Mahesh Rajasekharan: Absolutely. Because if you think about it, companies scale because you have tremendous focus and because you are now becoming so important for a certain group of customers who have problems which have been either under met or under solved. Because most of us are solving things in a market where the existing status quo is bad. It’s not greenfield where nothing exists, but existing technologies and solutions do not work, in our case, they do not work in a world which is digitally transforming in retail supply chain with ecommerce with marketplaces and direct to consumer, which now requires omnichannel fulfillment and reverse logistics. Therefore, we have to really focus on which industry, which sub industry, sometimes which micro segment and which geography we’re to focus on, and within that, what problem and who is the buyer persona so that we solve their problem that can be quantified and we have a messaging that resonates with that buyer persona within the segment. And once you get that done, now, depending on the TAM, you can do a series of verticals to expand the TAM. But it’s so important to get a dominant market share. This whole idea, I’m going to get, oh, this is a 4 billion market and all I need is 1% and I’m going to create a $4 million business. No, it never works. You have to get 30, 40, 50% of a small TAM. And then you just get to the next TAM and next TAM and execute a series of verticals, which is all we do within Cleo.

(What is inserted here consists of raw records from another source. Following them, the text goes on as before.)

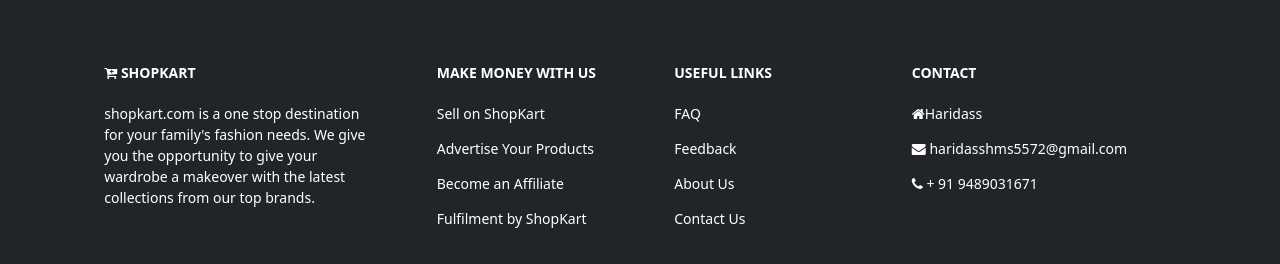
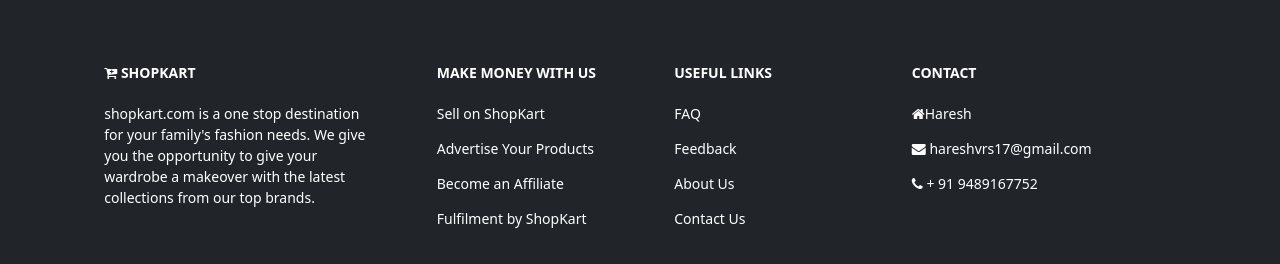
Before and after one commit to HareshS2003/ShopKart_django, a Django app: page /collections in a window 1280 px wide. Shown: the part 1113-1377 px from the top of the page. Run offline with Django 5.2, Linux system fonts and the light colour scheme; data that the repository does not hold is empty.

Commit message:
first commit

```diff
--- a/shop/templates/shop/include/footer.html
+++ b/shop/templates/shop/include/footer.html
@@ -41,9 +41,9 @@
 
           <div class="col-md-4 col-lg-3 col-xl-3 mx-auto mb-md-0 mb-4">
             <h6 class="text-uppercase fw-bold mb-4"> Contact</h6>
-            <p><i class="fa fa-home"></i>Haridass</p>
-            <p><i class="fa fa-envelope"></i> haridasshms5572@gmail.com</p>
-            <p><i class="fa fa-phone"></i> + 91 9489031671</p>
+            <p><i class="fa fa-home"></i>Haresh</p>
+            <p><i class="fa fa-envelope"></i> hareshvrs17@gmail.com</p>
+            <p><i class="fa fa-phone"></i> + 91 9489167752</p>
           </div>
 
         </div>
```
Also changed, not shown: shop/templates/shop/layouts/base.html (line endings or trailing spaces), 1 other file.
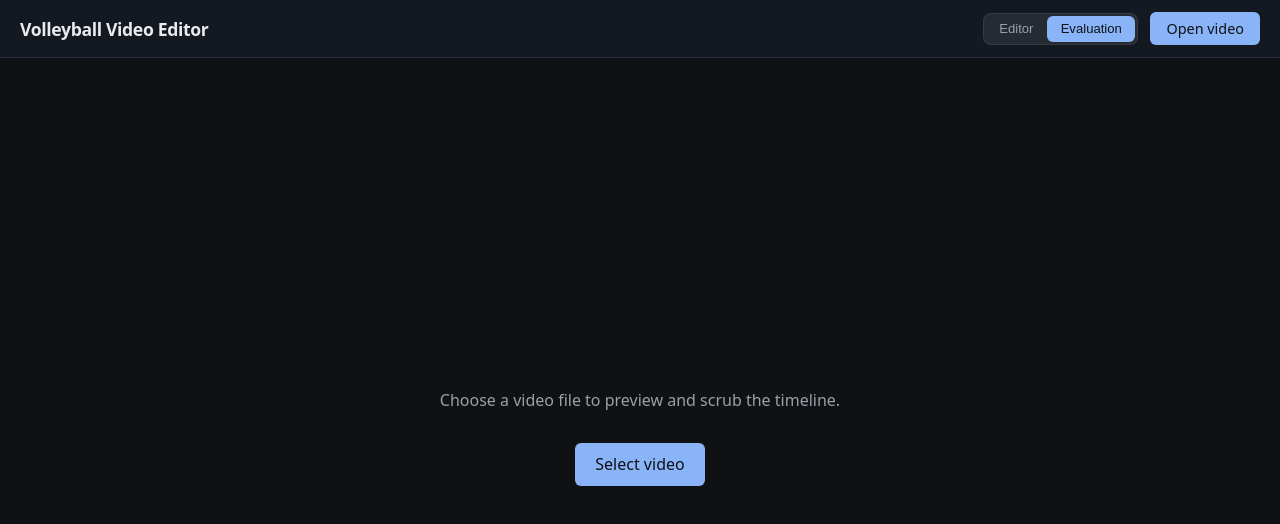
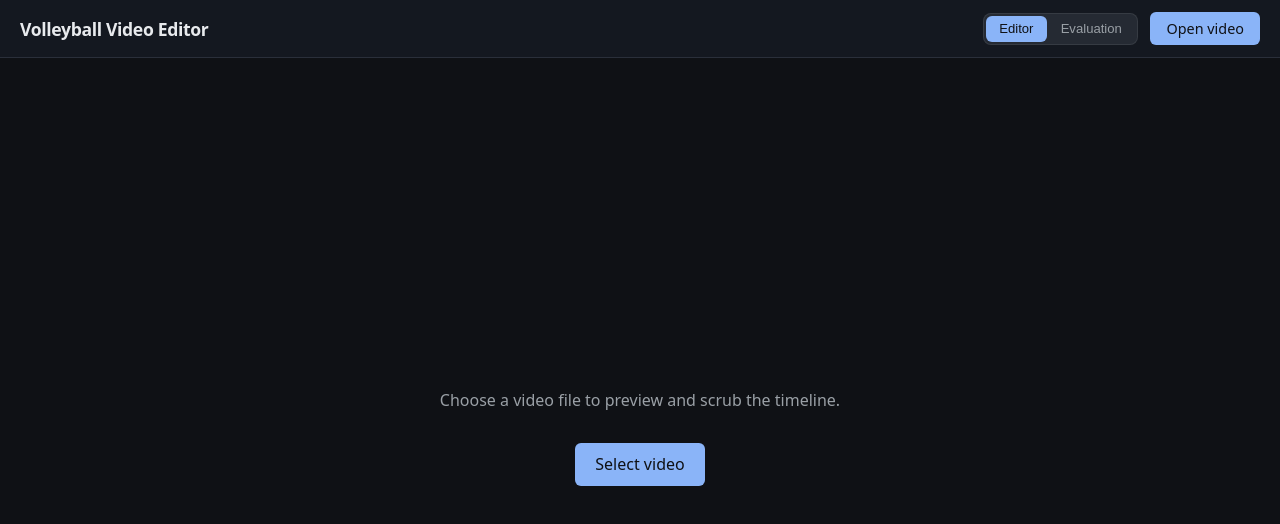
Before and after one commit to sjrand96/sports-footage-autotrim, a React (Vite) app in the folder video-editor/: page / in a window 1280 px wide. Shown: the top 524 px of the page. Built offline with nearby package versions, Linux system fonts and the light colour scheme.

Commit message:
set default mode to editor

```diff
--- a/video-editor/src/App.jsx
+++ b/video-editor/src/App.jsx
@@ -36,7 +36,7 @@ export default function App() {
   const sourceFilePathRef = useRef(null)
   const intervalIdRef = useRef(0)
   const groundTruthIntervalIdRef = useRef(0)
-  const [appMode, setAppMode] = useState('evaluation')
+  const [appMode, setAppMode] = useState('editor')
   const [sourceUrl, setSourceUrl] = useState(null)
   const [fileLabel, setFileLabel] = useState('')
   const [duration, setDuration] = useState(0)
```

Alex Bridgeman: In closing, what advice would you offer software CEOs of younger companies in growing and scaling their businesses?
Mahesh Rajasekharan: My number one advice is always begin with the end in mind and really approach your work with tremendous focus, a sense of urgency, and prioritize execution over strategy. Most CEOs, when they take over the job, they either have some kind of a private placement memorandum or a CIM, a confidential information memorandum, or a three to five year plan that they worked on with the board. That’s when they come on board. And a lot of younger CEOs sort of then immediately jump into the 90 day, 100 day plan, which is important, that you have a 100 day plan. However, your 3 to 5 year plan is sacrosanct. A lot of work went into it. So make sure you can execute to that. So do not throw it away. Break it down into five year goals, three year goals, one year goals, quarterly goals. So that’s sort of my number one thing. Have a clear North Star. Approach the job with tremendous sense of focus and urgency. And execution is key. A lot of people think it’s strategy. When things don’t work, oh, we’ve got the strategy wrong. The odds are the existing organization, existing people can do a whole lot more than what a lot of CEOs think, especially newer CEOs. Oh, I need to make a change. This is not working. I’m going to- Yes, we should absolutely go and get great talent. We should absolutely redo the organization. But there is maniacal power if you bring a tremendous sense of focus and execution, get involved, talk to customers. That’s the other thing I would say, go talk to your customers. They will tell you, especially if you’re a new CEO. Pick up the phone, call the Gartner analyst. Go to talk, travel to your customers. Ask them open ended questions on what you can do better. Not everything they say you have to do, but you have to really give them the permission to give you feedback. And then I’ll go back to the sense of urgency. What did you accomplish in the first hundred days? Measure every day, morning, afternoon, evening. And by doing that, you’re going to create so much credibility with your board that they will give you the permission to go do big things. Always focus on execution.
Alex Bridgeman: I love it. Mahesh, thank you so much for sharing your time on the podcast. I’ve thoroughly enjoyed our conversation and I’m looking forward to the next one, but thanks for sharing a little bit of time today.